Fortune Cookie

  • “It’s through mistakes that you actually can grow.  You have to get bad in order to get good.”  -Paula Scher
  • “Without contrast, you’re dead.” – Paul Rand
  • “Imitate. Don’t be shy about it. Try to get as close as you can. You’ll never get all the way, and the separation might be truly remarkable.” – Bruce Mau


Design Bits III

Fortune Cookie

These are a few more Design Bits that I pulled from older sketchbooks.

  • “Simplicity is the ultimate sophistication.”  -Leonardo Da Vinci
  • Your sketchbook should be full of risks taken.  Even failures can result in successes later.
  • Let your work be stolen.  Think of stealing, in the beginning, as anonymous distribution.
  • Bonus: Don’t allow others to profit from your work without receiving compensation (e.g. money, good feelings, gold, etc…)

The last two directly conflict with one another.  When I say steal, I mean allow for your work to be distributed by anyone via social media, email, etc… Let people print their own copies or draw things similar to your creation because it all comes back to you in the end.  In contrast, do not let someone steal your work for the cover of their book and no expect to pay you for your work.


Design Bits II

Fortune Cookie

The second installment of Design Bits is here.

  • When you stop smiling it’s time to move on.  (This Bit is brought to you from my Graphic Design Professor, Jim Bryant)
  • Pick what to say and say it as clearly as possible.
  • “Computers are to design what microwaves are to cooking.” – Milton Glaser

Design Bits

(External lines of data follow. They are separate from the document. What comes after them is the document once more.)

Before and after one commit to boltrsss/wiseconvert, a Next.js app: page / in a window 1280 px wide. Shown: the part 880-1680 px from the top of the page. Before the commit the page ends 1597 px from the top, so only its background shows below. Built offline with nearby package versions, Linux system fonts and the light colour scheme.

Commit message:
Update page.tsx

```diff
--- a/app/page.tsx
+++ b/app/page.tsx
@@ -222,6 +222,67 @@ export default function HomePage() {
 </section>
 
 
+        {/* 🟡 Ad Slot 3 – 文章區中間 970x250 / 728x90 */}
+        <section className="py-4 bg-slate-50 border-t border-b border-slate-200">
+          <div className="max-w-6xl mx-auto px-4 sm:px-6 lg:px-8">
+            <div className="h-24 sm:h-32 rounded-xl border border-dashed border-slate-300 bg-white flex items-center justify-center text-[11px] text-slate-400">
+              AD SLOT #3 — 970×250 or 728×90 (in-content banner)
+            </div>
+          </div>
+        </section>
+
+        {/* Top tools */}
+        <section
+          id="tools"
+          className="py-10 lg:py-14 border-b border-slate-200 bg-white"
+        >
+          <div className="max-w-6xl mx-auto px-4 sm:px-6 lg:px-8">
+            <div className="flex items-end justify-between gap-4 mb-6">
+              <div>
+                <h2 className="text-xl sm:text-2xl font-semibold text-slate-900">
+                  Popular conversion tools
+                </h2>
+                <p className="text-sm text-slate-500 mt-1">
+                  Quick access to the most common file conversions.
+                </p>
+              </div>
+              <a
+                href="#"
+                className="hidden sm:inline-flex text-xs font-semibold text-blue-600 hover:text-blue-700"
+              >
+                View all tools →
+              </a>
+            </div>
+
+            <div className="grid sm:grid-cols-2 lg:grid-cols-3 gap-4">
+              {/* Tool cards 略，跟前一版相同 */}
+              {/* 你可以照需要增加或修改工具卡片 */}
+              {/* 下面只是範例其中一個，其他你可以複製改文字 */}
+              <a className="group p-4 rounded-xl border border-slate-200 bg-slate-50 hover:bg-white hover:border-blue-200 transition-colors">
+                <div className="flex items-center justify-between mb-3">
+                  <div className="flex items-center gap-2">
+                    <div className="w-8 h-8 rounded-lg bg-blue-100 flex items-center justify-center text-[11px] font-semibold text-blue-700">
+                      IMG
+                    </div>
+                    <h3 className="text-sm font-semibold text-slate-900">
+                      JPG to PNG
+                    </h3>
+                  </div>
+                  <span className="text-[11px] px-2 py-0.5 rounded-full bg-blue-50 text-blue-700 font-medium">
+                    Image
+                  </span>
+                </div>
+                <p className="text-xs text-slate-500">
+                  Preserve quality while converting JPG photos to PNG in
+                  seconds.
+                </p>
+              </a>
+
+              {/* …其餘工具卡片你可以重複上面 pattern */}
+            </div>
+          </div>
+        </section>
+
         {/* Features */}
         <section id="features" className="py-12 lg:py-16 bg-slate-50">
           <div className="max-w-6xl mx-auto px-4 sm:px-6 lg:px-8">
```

This is a collection of Design Bits.  They are kind of like little words of design wisdom; what you would find in a design fortune cookie.  It’s something I’d like to offer weekly and, maybe, even design these gems into a nice poster.  Here’s a couple to get us started:

  • Design can be changed at any point during the process.  No design is ever set in stone.
  • We’re looking for artistic solutions to the problems we are given.  Unlike math, there is always more than one right answer.
  • If you wouldn’t put your own name on a project, why would the person you’re representing want to put theirs on it.

These are mostly thoughts I’ve collected so the quotation doesn’t need to be exact when we attempt to turn these into posters.